Candice: Actually, yes, we’re close with Angie and Heather and Brian from Mostly Autumn. They are a great group of people and we really enjoy spending time with them.
Ritchie: I think the operative word there that you’re using is “young” and unfortunately that seems to be the only group of people that get played on the radio these days. It’s ironic that you need years to be able to play an instrument well and yet all the bands these days are 17 and know 3 chords. We don’t listen to the radio – the bands we’re interested in play music for its honesty, not to be on MTV. The commercial scene in England is actually the only place that’s worse than in America.
To Candice: A little while ago you had gone into the studio to record a couple of solo tracks, Alone With Fate and Call It Love, and rumours of a solo album abounded. Have you recorded any more tracks, and should we expect a solo record soon?
Candice: I do still have these songs that are sitting on a shelf that I would love to breathe some life into by recording them. But it seems hard to find the time these days. We just used one of my solo songs, Once In A Garden, for the album, and this year has been so busy between touring, recording the new album, releasing the DVD Castles and Dreams and - this is new for this year- I’m also the official “Princess” of a park here in the USA called Magiquest. Plus I just did a duet with the band Helloween. So I am hoping next year to be able to get back into the studio and dust some of my own songs off. Of course, I’d always like for them to appear on a Blackmore's Night album if that’s possible.
To Ritchie: Now I wouldn’t be doing my job properly if I didn’t ask the following question, so apologies in advance. Rumours of a Rainbow reunion still crop up once in a while. Can you see yourself ever returning to the hard rock world, either with a Rainbow line-up, or with a new project?
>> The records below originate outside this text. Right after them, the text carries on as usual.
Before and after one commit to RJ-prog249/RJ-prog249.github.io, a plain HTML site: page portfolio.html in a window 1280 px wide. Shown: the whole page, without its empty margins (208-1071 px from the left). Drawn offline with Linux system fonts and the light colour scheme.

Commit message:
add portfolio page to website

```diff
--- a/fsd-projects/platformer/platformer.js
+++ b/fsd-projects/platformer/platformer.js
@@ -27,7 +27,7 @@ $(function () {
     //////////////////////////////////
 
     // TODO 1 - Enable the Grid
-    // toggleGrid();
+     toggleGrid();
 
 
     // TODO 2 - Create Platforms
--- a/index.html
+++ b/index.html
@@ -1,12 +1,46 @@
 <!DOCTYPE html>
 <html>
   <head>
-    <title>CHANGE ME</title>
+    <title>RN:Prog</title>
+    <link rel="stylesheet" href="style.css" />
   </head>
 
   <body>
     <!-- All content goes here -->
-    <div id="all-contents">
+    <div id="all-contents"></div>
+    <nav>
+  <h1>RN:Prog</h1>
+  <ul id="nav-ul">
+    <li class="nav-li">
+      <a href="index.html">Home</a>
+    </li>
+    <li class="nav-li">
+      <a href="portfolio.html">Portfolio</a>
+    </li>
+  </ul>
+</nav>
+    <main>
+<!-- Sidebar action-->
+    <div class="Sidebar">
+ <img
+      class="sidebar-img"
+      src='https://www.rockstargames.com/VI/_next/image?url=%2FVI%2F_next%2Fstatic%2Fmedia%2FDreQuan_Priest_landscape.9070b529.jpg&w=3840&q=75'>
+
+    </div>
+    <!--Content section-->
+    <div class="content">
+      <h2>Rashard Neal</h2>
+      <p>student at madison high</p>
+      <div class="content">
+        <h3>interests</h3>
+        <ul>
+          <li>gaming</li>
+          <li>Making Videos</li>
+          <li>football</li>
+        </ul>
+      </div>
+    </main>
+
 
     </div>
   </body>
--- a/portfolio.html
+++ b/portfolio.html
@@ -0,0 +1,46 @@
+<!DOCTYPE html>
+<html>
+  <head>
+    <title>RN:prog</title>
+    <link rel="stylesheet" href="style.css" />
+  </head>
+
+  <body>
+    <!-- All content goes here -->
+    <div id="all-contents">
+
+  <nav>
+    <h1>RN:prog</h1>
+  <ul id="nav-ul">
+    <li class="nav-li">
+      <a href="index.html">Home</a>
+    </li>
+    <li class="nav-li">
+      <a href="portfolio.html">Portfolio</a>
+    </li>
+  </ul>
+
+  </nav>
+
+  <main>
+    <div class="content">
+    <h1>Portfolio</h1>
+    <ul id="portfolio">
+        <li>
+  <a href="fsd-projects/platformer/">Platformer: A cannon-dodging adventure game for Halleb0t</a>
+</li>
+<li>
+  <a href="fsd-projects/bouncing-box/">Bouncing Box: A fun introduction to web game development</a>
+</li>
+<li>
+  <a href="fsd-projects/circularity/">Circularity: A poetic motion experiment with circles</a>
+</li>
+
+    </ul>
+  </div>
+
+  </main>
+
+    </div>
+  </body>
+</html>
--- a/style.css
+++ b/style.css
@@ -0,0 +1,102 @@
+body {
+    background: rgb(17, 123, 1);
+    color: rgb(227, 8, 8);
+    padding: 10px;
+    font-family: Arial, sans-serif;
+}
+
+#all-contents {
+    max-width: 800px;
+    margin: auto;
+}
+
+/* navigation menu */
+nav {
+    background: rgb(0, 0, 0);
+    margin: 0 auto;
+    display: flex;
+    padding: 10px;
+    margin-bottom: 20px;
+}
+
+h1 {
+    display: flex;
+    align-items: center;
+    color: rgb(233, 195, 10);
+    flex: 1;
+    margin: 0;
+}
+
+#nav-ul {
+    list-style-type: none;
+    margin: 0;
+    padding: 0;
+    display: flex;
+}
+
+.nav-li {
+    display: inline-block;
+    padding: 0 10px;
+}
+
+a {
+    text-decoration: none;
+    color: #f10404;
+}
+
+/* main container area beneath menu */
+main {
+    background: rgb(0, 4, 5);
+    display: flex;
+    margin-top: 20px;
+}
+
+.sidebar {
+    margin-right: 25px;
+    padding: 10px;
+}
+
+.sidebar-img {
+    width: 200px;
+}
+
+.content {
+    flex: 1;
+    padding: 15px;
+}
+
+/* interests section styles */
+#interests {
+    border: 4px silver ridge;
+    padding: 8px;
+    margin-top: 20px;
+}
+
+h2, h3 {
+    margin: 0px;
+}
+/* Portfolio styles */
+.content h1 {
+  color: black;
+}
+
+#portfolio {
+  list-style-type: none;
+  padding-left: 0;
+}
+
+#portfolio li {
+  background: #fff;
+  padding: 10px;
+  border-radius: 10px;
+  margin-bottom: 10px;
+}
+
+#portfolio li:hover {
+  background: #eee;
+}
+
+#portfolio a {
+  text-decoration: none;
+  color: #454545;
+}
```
Ritchie: I’m enjoying myself so much with this band that its hard to see that happening. I might think about doing one or two shows with Deep Purple but their management couldn’t be involved. It wouldn’t be for recording - just for the fans for nostalgia. But we do play some rock in this band so its not like I’ve abandoned that genre completely. It’s just that its not all we play.
What advice would you both give to young musicians looking to follow in your footsteps and get a foot in the door of the music industry?
Ritchie: After you learn the first two chords, get yourself a good lawyer.
Candice: Never try to sound like anyone other than yourself. Fads and fashions come and go but be true to your own individuality – its timeless.